BY Nancy Scola | Monday, December 6 2010

As if Amazon's Elastic Computing Cloud (a.k.a. EC20 needed more press this month, what Amazon's wave goodbye last week to Wikileaks, the U.S. Treasury Department has just taken the curtains down on a brand-new Amazon-hosted Treasury.gov. The site, says, the department, marks the first time that a Cabinet-level U.S. federal government website has been fully hosted on a distributed cloud computing platform.

There are plenty of federal IT folks that will talk about how cloud computing, Amazon and otherwise, saves real taxpayer dollars by old making use of server space and cycles when they're needed. But people working the grind inside Treasury just seem happy to have a minimally modern site to work with. "This is exactly the kind of game-changing technology required," says U.S. CIO Vivek Kundra in a release.
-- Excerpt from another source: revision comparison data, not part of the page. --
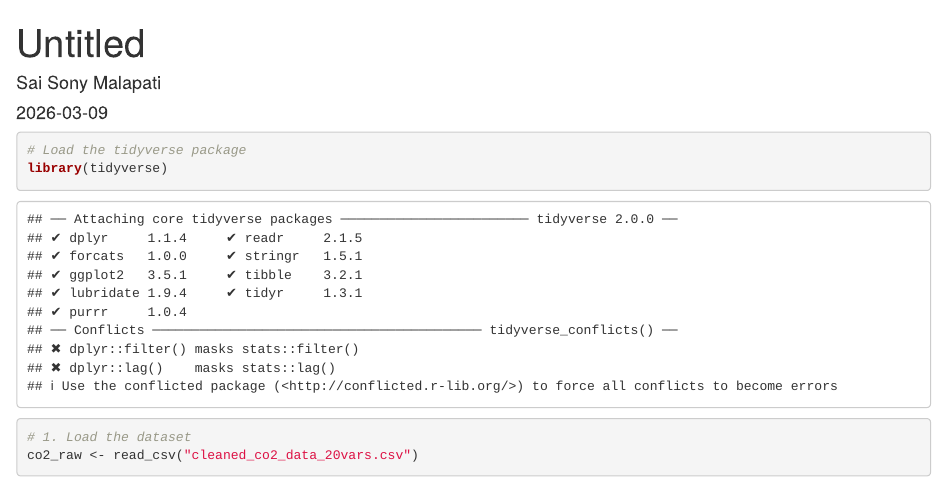
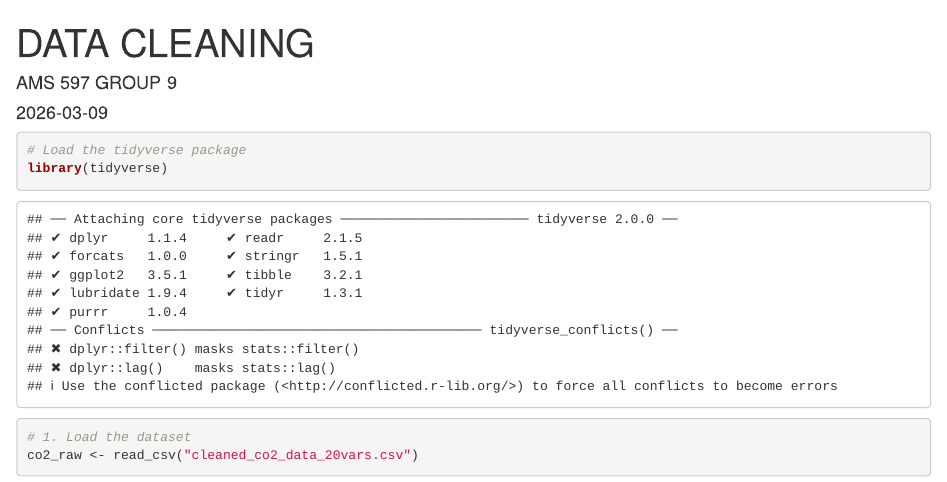
Before and after one commit to iMeet07/global-co2-emissions-analysis, an R Markdown document (data_clean.Rmd): the page in a window 1100 px wide, from its top. Rendered offline with R 4.5, knitr and Pandoc, with nearby package versions.

Commit message:
data_clean.Rmd

```diff
--- a/data_clean.Rmd
+++ b/data_clean.Rmd
@@ -1,6 +1,6 @@
 ---
-title: "Untitled"
-author: "Sai Sony Malapati"
+title: "DATA CLEANING"
+author: "AMS 597 GROUP 9"
 date: "2026-03-09"
 output:
   word_document: default
```
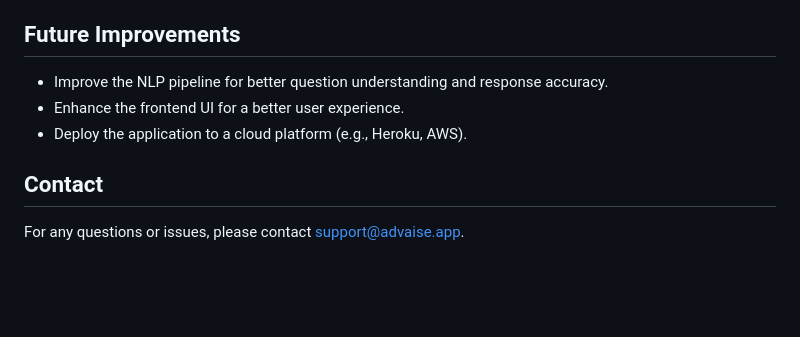
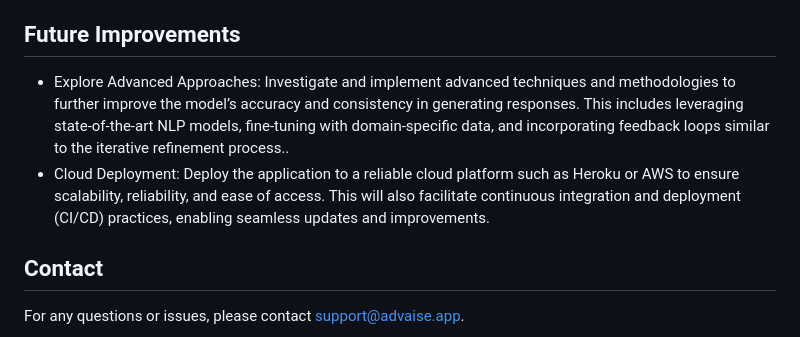
Before and after one commit to IbramGhali/697c915c-cc4b-428f-a36c-cc583e08704d, a Markdown page: README.md, the part around the change. Rendered like a GitHub page; blank space fills up the shorter version.

Commit message:
Update README.md to include response refinement process

```diff
--- a/README.md
+++ b/README.md
@@ -110,9 +110,8 @@ Madaan, A., et al. (2023). SELF-REFINE: Iterative Refinement with Self-Feedback.
 - The Flask server must be running locally; deployment to a production server is not covered in this README.
 
 ## Future Improvements
-- Improve the NLP pipeline for better question understanding and response accuracy.
-- Enhance the frontend UI for a better user experience.
-- Deploy the application to a cloud platform (e.g., Heroku, AWS).
+- Explore Advanced Approaches: Investigate and implement advanced techniques and methodologies to further improve the model’s accuracy and consistency in generating responses. This includes leveraging state-of-the-art NLP models, fine-tuning with domain-specific data, and incorporating feedback loops similar to the iterative refinement process..
+- Cloud Deployment: Deploy the application to a reliable cloud platform such as Heroku or AWS to ensure scalability, reliability, and ease of access. This will also facilitate continuous integration and deployment (CI/CD) practices, enabling seamless updates and improvements.
 
 ## Contact
 For any questions or issues, please contact support@advaise.app.
```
But try to detect the pain and pathos implied by this line elsewhere in that same document. "For the first time," it reads, "Treasury will be using a content management system to dynamically display information and data on the site." In 2010, having a functioning CMS on a federal government website can still be cause for celebration.

But that new CMS and design is making possible better displays of the sort of quantitative information that Treasury has to provide the public on the ins and outs of the American economy, and it's here that the department's innovations are most plainly visible. Alongside the bulk data downloads that Treasury.gov had been serving up pre-redesign, there are now a number of interactive charts designed to make it far easier to grab real-time and near real-time data from the site. After the jump, for example, you can compare and contrast how the old site presented daily Treasury yield curve rates, and how the new Treasury.gov is tackling that same task.

The site's brand-new, and it remains to be seen how the site's user base will judge the revamp after they've kicked the tires on it. But there's been one clear win already. Treasury Secretary Tim Geithner's new blog is called "Treasury Notes." The universe pretty much demanded that one.

Have a look -- How the old site handled serving daily Treasury yield curve rates:

And how the new Treasury.gov is handling serving up that same information: